--- WORK TO COMPLETE ---
Below are entries to reproduce exactly, apart from their pictures.

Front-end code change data

((

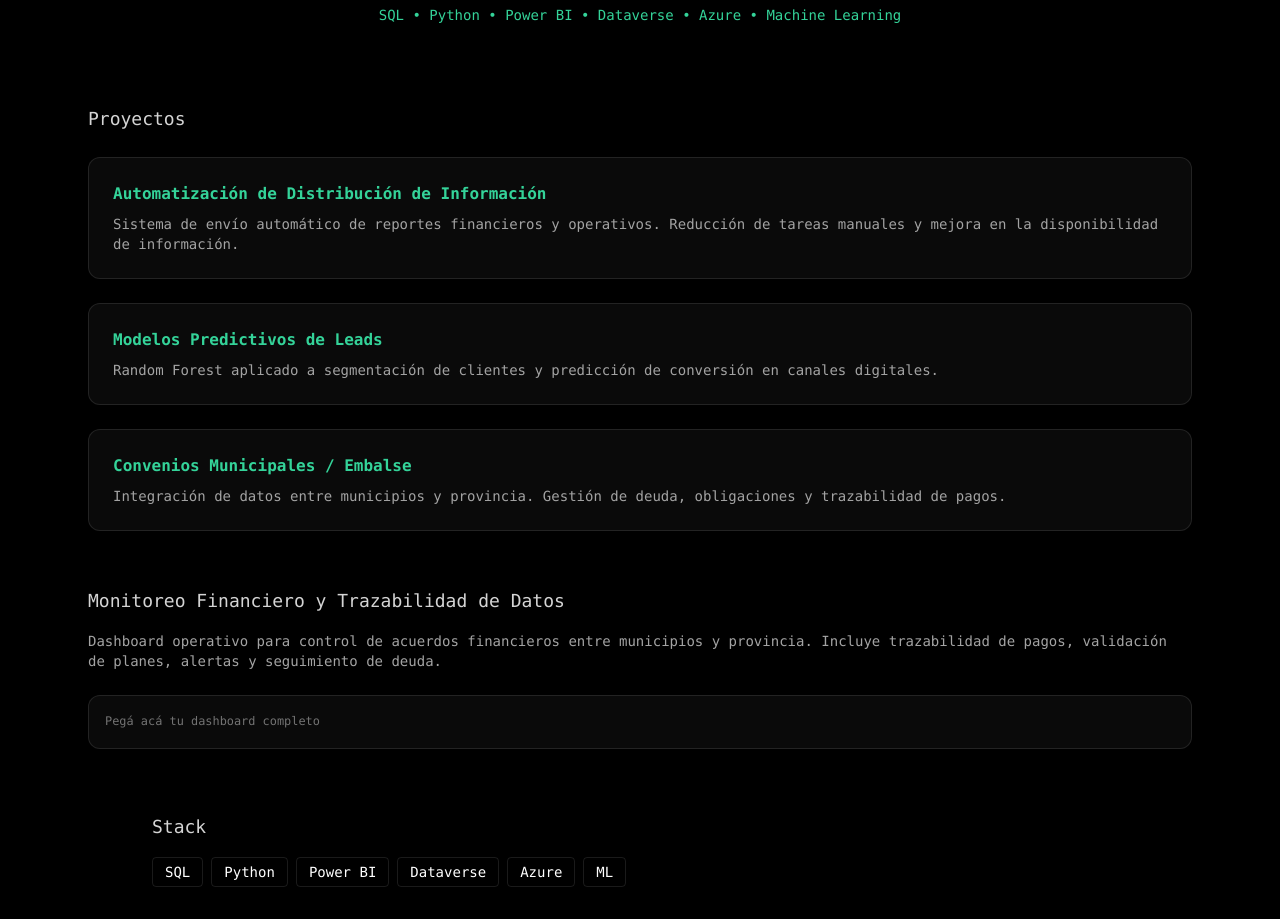
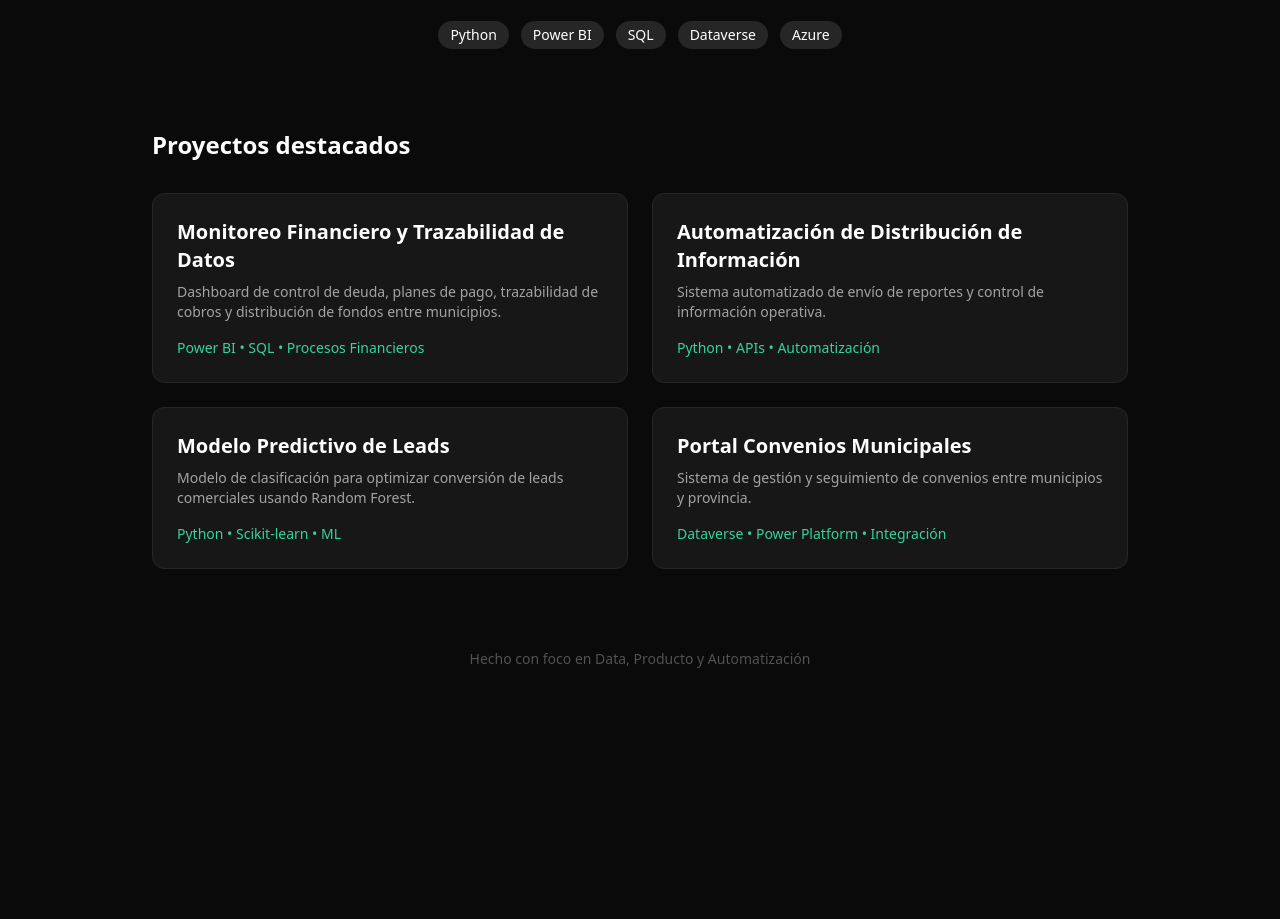
Before and after one commit to ramigren/portfolio-data, a plain HTML site: page index.html in a window 1280 px wide. Shown: the part 175-1094 px from the top of the page. After the commit the page ends 884 px from the top, so only its background shows below. Drawn offline with nearby package versions, Linux system fonts and the light colour scheme.

Commit message:
Update index.html

```diff
--- a/index.html
+++ b/index.html
@@ -1,118 +1,97 @@
 <!DOCTYPE html>
 <html lang="es">
 <head>
-  <meta charset="UTF-8" />
-  <meta name="viewport" content="width=device-width, initial-scale=1.0"/>
+  <meta charset="UTF-8">
+  <title>Portfolio | Data & Analytics</title>
+  <meta name="viewport" content="width=device-width, initial-scale=1.0">
+
+  <!-- Tailwind CDN -->
   <script src="https://cdn.tailwindcss.com"></script>
-  <title>Portfolio | Data & Product</title>
+
+  <style>
+    body {
+      background: #0a0a0a;
+    }
+  </style>
 </head>
 
-<body class="bg-black text-white font-mono">
+<body class="text-white font-sans">
 
   <!-- HERO -->
   <section class="max-w-5xl mx-auto px-6 py-20 text-center">
-  <h1 class="text-4xl font-bold tracking-tight">
-    Data Analyst & Product Owner
+    <h1 class="text-4xl md:text-5xl font-bold">
+      Monitoreo Financiero & Data Analytics
     </h1>
-
-  <p class="text-neutral-400 mt-4 text-sm">
-    Diseño productos de datos, automatizo procesos y construyo sistemas de monitoreo financiero para gestión pública.
+    <p class="text-neutral-400 mt-4 text-lg">
+      Portfolio de proyectos en Data Science, Producto y Automatización
     </p>
 
-  <div class="mt-6 text-emerald-400 text-sm">
-    SQL • Python • Power BI • Dataverse • Azure • Machine Learning
+    <div class="mt-6 flex justify-center gap-3 flex-wrap">
+      <span class="px-3 py-1 bg-neutral-800 rounded-full text-sm">Python</span>
+      <span class="px-3 py-1 bg-neutral-800 rounded-full text-sm">Power BI</span>
+      <span class="px-3 py-1 bg-neutral-800 rounded-full text-sm">SQL</span>
+      <span class="px-3 py-1 bg-neutral-800 rounded-full text-sm">Dataverse</span>
+      <span class="px-3 py-1 bg-neutral-800 rounded-full text-sm">Azure</span>
     </div>
   </section>
 
   <!-- PROYECTOS -->
-<section class="max-w-6xl mx-auto px-6 space-y-6">
+  <section class="max-w-5xl mx-auto px-6 pb-20">
 
-  <h2 class="text-lg text-neutral-300 mb-4">Proyectos</h2>
+    <h2 class="text-2xl font-bold mb-8">Proyectos destacados</h2>
 
-  <!-- CARD 1 -->
-  <div class="p-6 border border-white/10 rounded-xl bg-neutral-950 hover:border-emerald-500 transition">
-    <h3 class="text-emerald-400 font-bold">
-      Automatización de Distribución de Información
-    </h3>
-    <p class="text-sm text-neutral-400 mt-2">
-      Sistema de envío automático de reportes financieros y operativos. Reducción de tareas manuales y mejora en la disponibilidad de información.
+    <div class="grid md:grid-cols-2 gap-6">
+
+      <!-- PROYECTO 1 -->
+      <div class="bg-neutral-900 border border-neutral-800 rounded-xl p-6">
+        <h3 class="text-xl font-semibold">Monitoreo Financiero y Trazabilidad de Datos</h3>
+        <p class="text-neutral-400 mt-2 text-sm">
+          Dashboard de control de deuda, planes de pago, trazabilidad de cobros y distribución de fondos entre municipios.
         </p>
+        <div class="mt-4 text-sm text-emerald-400">
+          Power BI • SQL • Procesos Financieros
+        </div>
       </div>
 
-  <!-- CARD 2 -->
-  <div class="p-6 border border-white/10 rounded-xl bg-neutral-950 hover:border-emerald-500 transition">
-    <h3 class="text-emerald-400 font-bold">
-      Modelos Predictivos de Leads
-    </h3>
-    <p class="text-sm text-neutral-400 mt-2">
-      Random Forest aplicado a segmentación de clientes y predicción de conversión en canales digitales.
+      <!-- PROYECTO 2 -->
+      <div class="bg-neutral-900 border border-neutral-800 rounded-xl p-6">
+        <h3 class="text-xl font-semibold">Automatización de Distribución de Información</h3>
+        <p class="text-neutral-400 mt-2 text-sm">
+          Sistema automatizado de envío de reportes y control de información operativa.
         </p>
+        <div class="mt-4 text-sm text-emerald-400">
+          Python • APIs • Automatización
+        </div>
       </div>
 
-  <!-- CARD 3 -->
-  <div class="p-6 border border-white/10 rounded-xl bg-neutral-950 hover:border-emerald-500 transition">
-    <h3 class="text-emerald-400 font-bold">
-      Convenios Municipales / Embalse
-    </h3>
-    <p class="text-sm text-neutral-400 mt-2">
-      Integración de datos entre municipios y provincia. Gestión de deuda, obligaciones y trazabilidad de pagos.
+      <!-- PROYECTO 3 -->
+      <div class="bg-neutral-900 border border-neutral-800 rounded-xl p-6">
+        <h3 class="text-xl font-semibold">Modelo Predictivo de Leads</h3>
+        <p class="text-neutral-400 mt-2 text-sm">
+          Modelo de clasificación para optimizar conversión de leads comerciales usando Random Forest.
         </p>
+        <div class="mt-4 text-sm text-emerald-400">
+          Python • Scikit-learn • ML
+        </div>
       </div>
 
-</section>
-
-<!-- PRODUCTO PRINCIPAL -->
-<section class="max-w-6xl mx-auto px-6 mt-14">
-
-  <h2 class="text-lg text-neutral-300 mb-4">
-    Monitoreo Financiero y Trazabilidad de Datos
-  </h2>
-
-  <p class="text-sm text-neutral-400 mb-6">
-    Dashboard operativo para control de acuerdos financieros entre municipios y provincia.
-    Incluye trazabilidad de pagos, validación de planes, alertas y seguimiento de deuda.
+      <!-- PROYECTO 4 -->
+      <div class="bg-neutral-900 border border-neutral-800 rounded-xl p-6">
+        <h3 class="text-xl font-semibold">Portal Convenios Municipales</h3>
+        <p class="text-neutral-400 mt-2 text-sm">
+          Sistema de gestión y seguimiento de convenios entre municipios y provincia.
         </p>
-
-  <!-- DASHBOARD WRAPPER -->
-  <div class="border border-white/10 rounded-xl bg-neutral-950 p-4 overflow-x-auto">
-
-    <!-- TU DASHBOARD ORIGINAL -->
-    <div class="scale-[0.85] origin-top-left">
-
-      <!-- PEGÁ TU DASHBOARD COMPLETO ACÁ ABAJO -->
-      <!-- (el HTML que ya tenías) -->
-
-      <div class="text-neutral-500 text-sm">
-        Pegá acá tu dashboard completo
+        <div class="mt-4 text-sm text-emerald-400">
+          Dataverse • Power Platform • Integración
+        </div>
       </div>
 
     </div>
-
-  </div>
-
-</section>
-
-<!-- STACK -->
-<section class="max-w-5xl mx-auto px-6 py-16">
-
-  <h2 class="text-lg text-neutral-300 mb-4">Stack</h2>
-
-  <div class="flex flex-wrap gap-2 text-sm">
-
-    <span class="px-3 py-1 border border-white/10 rounded">SQL</span>
-    <span class="px-3 py-1 border border-white/10 rounded">Python</span>
-    <span class="px-3 py-1 border border-white/10 rounded">Power BI</span>
-    <span class="px-3 py-1 border border-white/10 rounded">Dataverse</span>
-    <span class="px-3 py-1 border border-white/10 rounded">Azure</span>
-    <span class="px-3 py-1 border border-white/10 rounded">ML</span>
-
-  </div>
-
   </section>
 
   <!-- FOOTER -->
-<footer class="text-center text-neutral-600 text-sm py-10">
-  Built with GitHub Pages • Data & Product Portfolio
+  <footer class="text-center text-neutral-600 text-sm pb-10">
+    Hecho con foco en Data, Producto y Automatización
   </footer>
 
 </body>
```
Lines whose indentation alone changed are shown as unchanged.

))

--- ANSWER TO THIS EXERCISE ---
Before and after one commit to ramigren/portfolio-data, a plain HTML site: page index.html in a window 1280 px wide. Shown: the part 175-1094 px from the top of the page. After the commit the page ends 884 px from the top, so only its background shows below. Drawn offline with nearby package versions, Linux system fonts and the light colour scheme.

Commit message:
Update index.html

```diff
--- a/index.html
+++ b/index.html
@@ -1,118 +1,97 @@
 <!DOCTYPE html>
 <html lang="es">
 <head>
-  <meta charset="UTF-8" />
-  <meta name="viewport" content="width=device-width, initial-scale=1.0"/>
+  <meta charset="UTF-8">
+  <title>Portfolio | Data & Analytics</title>
+  <meta name="viewport" content="width=device-width, initial-scale=1.0">
+
+  <!-- Tailwind CDN -->
   <script src="https://cdn.tailwindcss.com"></script>
-  <title>Portfolio | Data & Product</title>
+
+  <style>
+    body {
+      background: #0a0a0a;
+    }
+  </style>
 </head>
 
-<body class="bg-black text-white font-mono">
+<body class="text-white font-sans">
 
   <!-- HERO -->
   <section class="max-w-5xl mx-auto px-6 py-20 text-center">
-  <h1 class="text-4xl font-bold tracking-tight">
-    Data Analyst & Product Owner
+    <h1 class="text-4xl md:text-5xl font-bold">
+      Monitoreo Financiero & Data Analytics
     </h1>
-
-  <p class="text-neutral-400 mt-4 text-sm">
-    Diseño productos de datos, automatizo procesos y construyo sistemas de monitoreo financiero para gestión pública.
+    <p class="text-neutral-400 mt-4 text-lg">
+      Portfolio de proyectos en Data Science, Producto y Automatización
     </p>
 
-  <div class="mt-6 text-emerald-400 text-sm">
-    SQL • Python • Power BI • Dataverse • Azure • Machine Learning
+    <div class="mt-6 flex justify-center gap-3 flex-wrap">
+      <span class="px-3 py-1 bg-neutral-800 rounded-full text-sm">Python</span>
+      <span class="px-3 py-1 bg-neutral-800 rounded-full text-sm">Power BI</span>
+      <span class="px-3 py-1 bg-neutral-800 rounded-full text-sm">SQL</span>
+      <span class="px-3 py-1 bg-neutral-800 rounded-full text-sm">Dataverse</span>
+      <span class="px-3 py-1 bg-neutral-800 rounded-full text-sm">Azure</span>
     </div>
   </section>
 
   <!-- PROYECTOS -->
-<section class="max-w-6xl mx-auto px-6 space-y-6">
+  <section class="max-w-5xl mx-auto px-6 pb-20">
 
-  <h2 class="text-lg text-neutral-300 mb-4">Proyectos</h2>
+    <h2 class="text-2xl font-bold mb-8">Proyectos destacados</h2>
 
-  <!-- CARD 1 -->
-  <div class="p-6 border border-white/10 rounded-xl bg-neutral-950 hover:border-emerald-500 transition">
-    <h3 class="text-emerald-400 font-bold">
-      Automatización de Distribución de Información
-    </h3>
-    <p class="text-sm text-neutral-400 mt-2">
-      Sistema de envío automático de reportes financieros y operativos. Reducción de tareas manuales y mejora en la disponibilidad de información.
+    <div class="grid md:grid-cols-2 gap-6">
+
+      <!-- PROYECTO 1 -->
+      <div class="bg-neutral-900 border border-neutral-800 rounded-xl p-6">
+        <h3 class="text-xl font-semibold">Monitoreo Financiero y Trazabilidad de Datos</h3>
+        <p class="text-neutral-400 mt-2 text-sm">
+          Dashboard de control de deuda, planes de pago, trazabilidad de cobros y distribución de fondos entre municipios.
         </p>
+        <div class="mt-4 text-sm text-emerald-400">
+          Power BI • SQL • Procesos Financieros
+        </div>
       </div>
 
-  <!-- CARD 2 -->
-  <div class="p-6 border border-white/10 rounded-xl bg-neutral-950 hover:border-emerald-500 transition">
-    <h3 class="text-emerald-400 font-bold">
-      Modelos Predictivos de Leads
-    </h3>
-    <p class="text-sm text-neutral-400 mt-2">
-      Random Forest aplicado a segmentación de clientes y predicción de conversión en canales digitales.
+      <!-- PROYECTO 2 -->
+      <div class="bg-neutral-900 border border-neutral-800 rounded-xl p-6">
+        <h3 class="text-xl font-semibold">Automatización de Distribución de Información</h3>
+        <p class="text-neutral-400 mt-2 text-sm">
+          Sistema automatizado de envío de reportes y control de información operativa.
         </p>
+        <div class="mt-4 text-sm text-emerald-400">
+          Python • APIs • Automatización
+        </div>
       </div>
 
-  <!-- CARD 3 -->
-  <div class="p-6 border border-white/10 rounded-xl bg-neutral-950 hover:border-emerald-500 transition">
-    <h3 class="text-emerald-400 font-bold">
-      Convenios Municipales / Embalse
-    </h3>
-    <p class="text-sm text-neutral-400 mt-2">
-      Integración de datos entre municipios y provincia. Gestión de deuda, obligaciones y trazabilidad de pagos.
+      <!-- PROYECTO 3 -->
+      <div class="bg-neutral-900 border border-neutral-800 rounded-xl p-6">
+        <h3 class="text-xl font-semibold">Modelo Predictivo de Leads</h3>
+        <p class="text-neutral-400 mt-2 text-sm">
+          Modelo de clasificación para optimizar conversión de leads comerciales usando Random Forest.
         </p>
+        <div class="mt-4 text-sm text-emerald-400">
+          Python • Scikit-learn • ML
+        </div>
       </div>
 
-</section>
-
-<!-- PRODUCTO PRINCIPAL -->
-<section class="max-w-6xl mx-auto px-6 mt-14">
-
-  <h2 class="text-lg text-neutral-300 mb-4">
-    Monitoreo Financiero y Trazabilidad de Datos
-  </h2>
-
-  <p class="text-sm text-neutral-400 mb-6">
-    Dashboard operativo para control de acuerdos financieros entre municipios y provincia.
-    Incluye trazabilidad de pagos, validación de planes, alertas y seguimiento de deuda.
+      <!-- PROYECTO 4 -->
+      <div class="bg-neutral-900 border border-neutral-800 rounded-xl p-6">
+        <h3 class="text-xl font-semibold">Portal Convenios Municipales</h3>
+        <p class="text-neutral-400 mt-2 text-sm">
+          Sistema de gestión y seguimiento de convenios entre municipios y provincia.
         </p>
-
-  <!-- DASHBOARD WRAPPER -->
-  <div class="border border-white/10 rounded-xl bg-neutral-950 p-4 overflow-x-auto">
-
-    <!-- TU DASHBOARD ORIGINAL -->
-    <div class="scale-[0.85] origin-top-left">
-
-      <!-- PEGÁ TU DASHBOARD COMPLETO ACÁ ABAJO -->
-      <!-- (el HTML que ya tenías) -->
-
-      <div class="text-neutral-500 text-sm">
-        Pegá acá tu dashboard completo
+        <div class="mt-4 text-sm text-emerald-400">
+          Dataverse • Power Platform • Integración
+        </div>
       </div>
 
     </div>
-
-  </div>
-
-</section>
-
-<!-- STACK -->
-<section class="max-w-5xl mx-auto px-6 py-16">
-
-  <h2 class="text-lg text-neutral-300 mb-4">Stack</h2>
-
-  <div class="flex flex-wrap gap-2 text-sm">
-
-    <span class="px-3 py-1 border border-white/10 rounded">SQL</span>
-    <span class="px-3 py-1 border border-white/10 rounded">Python</span>
-    <span class="px-3 py-1 border border-white/10 rounded">Power BI</span>
-    <span class="px-3 py-1 border border-white/10 rounded">Dataverse</span>
-    <span class="px-3 py-1 border border-white/10 rounded">Azure</span>
-    <span class="px-3 py-1 border border-white/10 rounded">ML</span>
-
-  </div>
-
   </section>
 
   <!-- FOOTER -->
-<footer class="text-center text-neutral-600 text-sm py-10">
-  Built with GitHub Pages • Data & Product Portfolio
+  <footer class="text-center text-neutral-600 text-sm pb-10">
+    Hecho con foco en Data, Producto y Automatización
   </footer>
 
 </body>
```
Lines whose indentation alone changed are shown as unchanged.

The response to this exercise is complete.